America is weird. Its suburbs alienate intelligent, eccentric, or alternative minded people simply because they can’t launch a football, or tackle, or fight. Years of this belittling, isolating, pushing people to the fringes of the social order, does something to a person. That’s why in this country there are such strong underground counter cultural movements, from the hippies and punks to something far more interesting — cults. Jim Shaw, in his first major survey exhibition in New York City at the New Museum, The End Is Here, examines all this and more.
He’s the kind of artist that looks at America through a microscope, and what he sees through the lens looks like a fun house — a beautiful, nauseating, disturbing mess. He then takes this mess and organizes it into a fascinating collage, a study of what we’ve been, are, and never were, of what we could only be in our dreams. The End Is Here shows us what we’re capable of — and most of the times, this is shocking.
Shaw is the artist for the bored and intelligent who rot away in the American suburbs, who turn to comic books and fantasy to escape the reality that is the desired conformity of the small American town. This exhibit, aptly located downtown on the Bowery at probably New York’s most progressive and ultra-hip museum, will speak to anyone who counted the seconds until they could get out of that piece-of-shit town, all the while reading Allen Ginsberg or watching John Waters and David Lynch films and thinking, “Someone finally gets me.”
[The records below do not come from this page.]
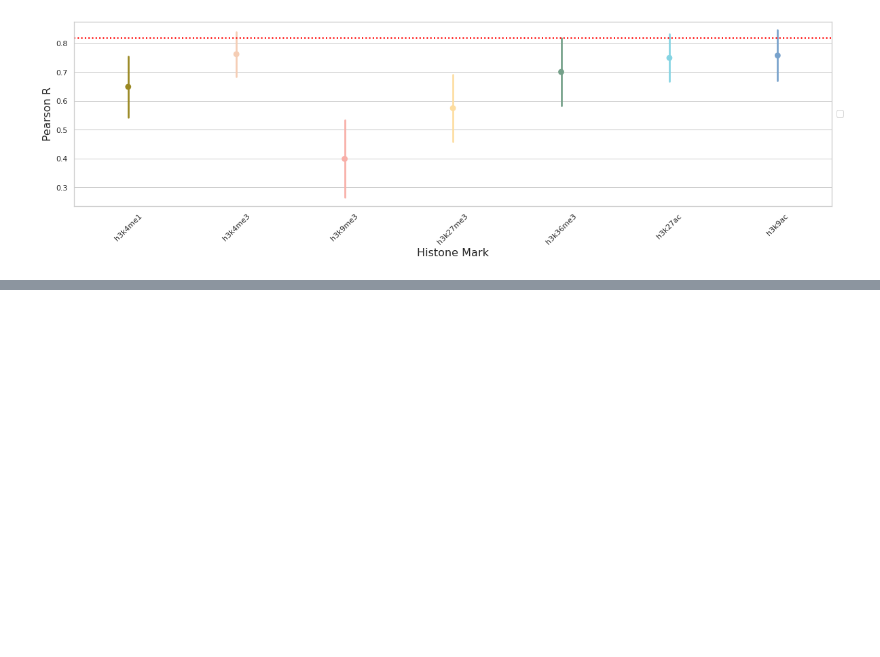
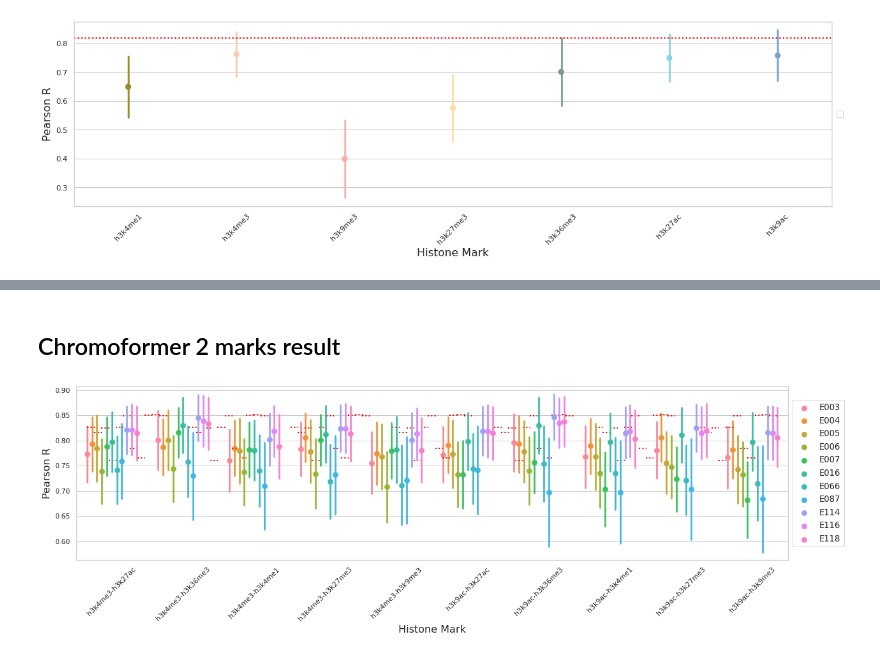
Before and after one commit to neurogenomics/chromexpress, a Jupyter notebook: Predicting.ipynb, the cells around one changed output, grey strips where cells are left out. Drawn from its saved outputs; the diff is of its cells as text; code cells hidden in the pictures; blank space fills up the shorter version.

Commit message:
run combins 2 hist marks

```diff
--- a/Predicting.ipynb
+++ b/Predicting.ipynb
@@ -1797,0 +1798,54 @@ The rest:
+# %% [markdown]
+## Chromoformer 2 marks result
+# %%
+#load chromoformer res
+import pandas as pd
+import pathlib
+from epi_to_express.constants import(
+    ASSAYS,
+    SAMPLES,
+    SAMPLE_IDS)
+
+PRED_PATH = pathlib.Path("./model_results/predictions")
+
+losses_chrom_2m = pd.read_csv(f"{PRED_PATH}/chromoformer_combins_blind_test.csv", sep='\t')
+#also loadf perf using all hist marks
+losses_chrom_all = pd.read_csv(f"{PRED_PATH}/chromoformer_all_hist_perf.csv")
+# %%
+#plot
+import seaborn as sns
+sns.set(rc={'figure.figsize':(20, 5)})
+#sns.set_palette("colorblind")
+#same wesanderson palette as used in R plots
+extended_palette = ["#9A8822","#F5CDB4","#F8AFA8",
+                    "#FDDDA0","#74A089","#85D4E3",
+                    #added extra to make 7
+                    '#78A2CC']
+sns.set(font_scale = 1.2)
+sns.set_style("whitegrid")
+
+perf_plt = sns.pointplot(hue = "cell",
+            y = "Pearson_R",
+            x = "assay",
+            #palette=sns.color_palette(extended_palette, 7)[2:4],
+            data = losses_chrom_2m, ci="sd",join=False,
+            dodge=0.7
+                      )
+#add perf of chromoformer for each cell type
+cell_mean_perf = losses_chrom_all.groupby(['cell'])['Pearson_R'].mean().values
+for ind,asy_i in enumerate(ASSAYS):
+    for c_ind,cell_i in enumerate(SAMPLE_IDS):
+        perf_plt.axhline(y=cell_mean_perf[c_ind],
+                         lw=2, c='red', ls=':',
+                         xmin=(ind/len(ASSAYS))+.015+((c_ind)/len(SAMPLE_IDS))/9,
+                         xmax=(ind/len(ASSAYS))+.026+((c_ind)/len(SAMPLE_IDS))/9)
+
+# Put the legend out of the figure
+perf_plt.legend(loc='center left', bbox_to_anchor=(1, 0.5))
+perf_plt.tick_params(axis='x', rotation=45)
+
+perf_plt.set_xlabel('Histone Mark',fontsize=16)
+perf_plt.set_ylabel('Pearson R',fontsize=16)
+perf_plt.tick_params(labelsize=11)
+# %% [output]
+[figure, added]
```
Also changed, not shown: parts of 6 cells of this notebook, 1 other file.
Someone does get you. And their message to you is this: get out of there. Run away from that oppressive town and never go back. Do like Shaw did — leave, and let your passion and work be your ticket and your guide. Shaw abandoned his native Michigan for California Institute of the Arts in the early 1970’s and has made Los Angeles his home ever since. He was an influential member of the LA art scene, and his work has travelled all around the world, to Paris, Denmark, Bordeaux, Luxembourg, and England, amongst many other places, and now back to New York City.
Jim Shaw’s imagination in The End Is Here occupies floors 2–4 of the New Museum. Through his theatrical backdrops, paintings, drawings, thrift store collectibles, sculptures, and even a film depicting the religion he invented called “O-Ism,” Shaw clearly shows a mastery of style, which is lovable and charming, yet grotesque and smutty. Perhaps most impressive is Shaw’s ability to not only work within many mediums, but also within vastly different scales — he has remarkable skill in producing an evocative 6×6 pornographic drawing, and also in a 30×20 foot magical and fantastic tapestry. He can produce an object that will fill a room, or have a tiny, shocking image that will shake you to your center. His body of work is so large, so complex and detailed, that it is virtually impossible to digest The End Is Here in a single viewing.
Certainly the treasure of this exhibit is his theatrical cutouts on the fourth floor entitled, Labryinth, I Dreamt I Was Taller than Jonathan Borofsky, which is where Shaw’s imagination, comedic flare, artistic skill, political seriousness, craftsmanship and showmanship are all on full force. This installation is a vast expanse of images which depict carnival performers, futuristic superheroes and landscapes amidst iconic historical and cultural figures including: Richard Nixon and the Watergate Scandal, Salvador Dali, Pablo Picasso’s Guernica, Detroit rioters and Parisian protestors, and Casper the Friendly Ghost — his work employs collage, comic book fantasy, political satire, all in evocative yet gorgeous images that never sacrifice the composition and design of the art for its ideas. The work is suggestive, and the opinions are there, yet they remain subtle and subtextual. Walking through The End Is Here, I never felt the sense that Shaw sought for me to feel this way or that way — there was no intended message. Instead, he does something far better, and more skillful: he succeeds in creating a surreal world that you are free to inhabit, rather than feeling restricted to his vision.
And the work is intensely fun. It plays with the grotesque, creating villainous sea creatures, a skyscraper-tall vacuum cleaner that sucks up 1860’s Gold Rush land prospectors, mythical creatures and giant bugs, aliens having sex, and creepy small-town America sentimentality. In every room there exists an element of discomfort, and even of violence and danger, yet through the exhibit’s organization, there also remains the assertion that our horrible treatment of one another, in capitalism and our collective greed, in our laughing at and exploiting the little guy, in our perverse and exploitative sexuality — is hilarious. Jim Shaw shows that no subject matter is beyond ridicule. Everything and everyone can be mocked — especially cults, politicians, and the rich.
I know I said that there’s no one idea Shaw intends for you to get out of this, but get this: America is longing for an identity. America is longing for a place. We are begging for community, and we go to the strangest lengths to reach it.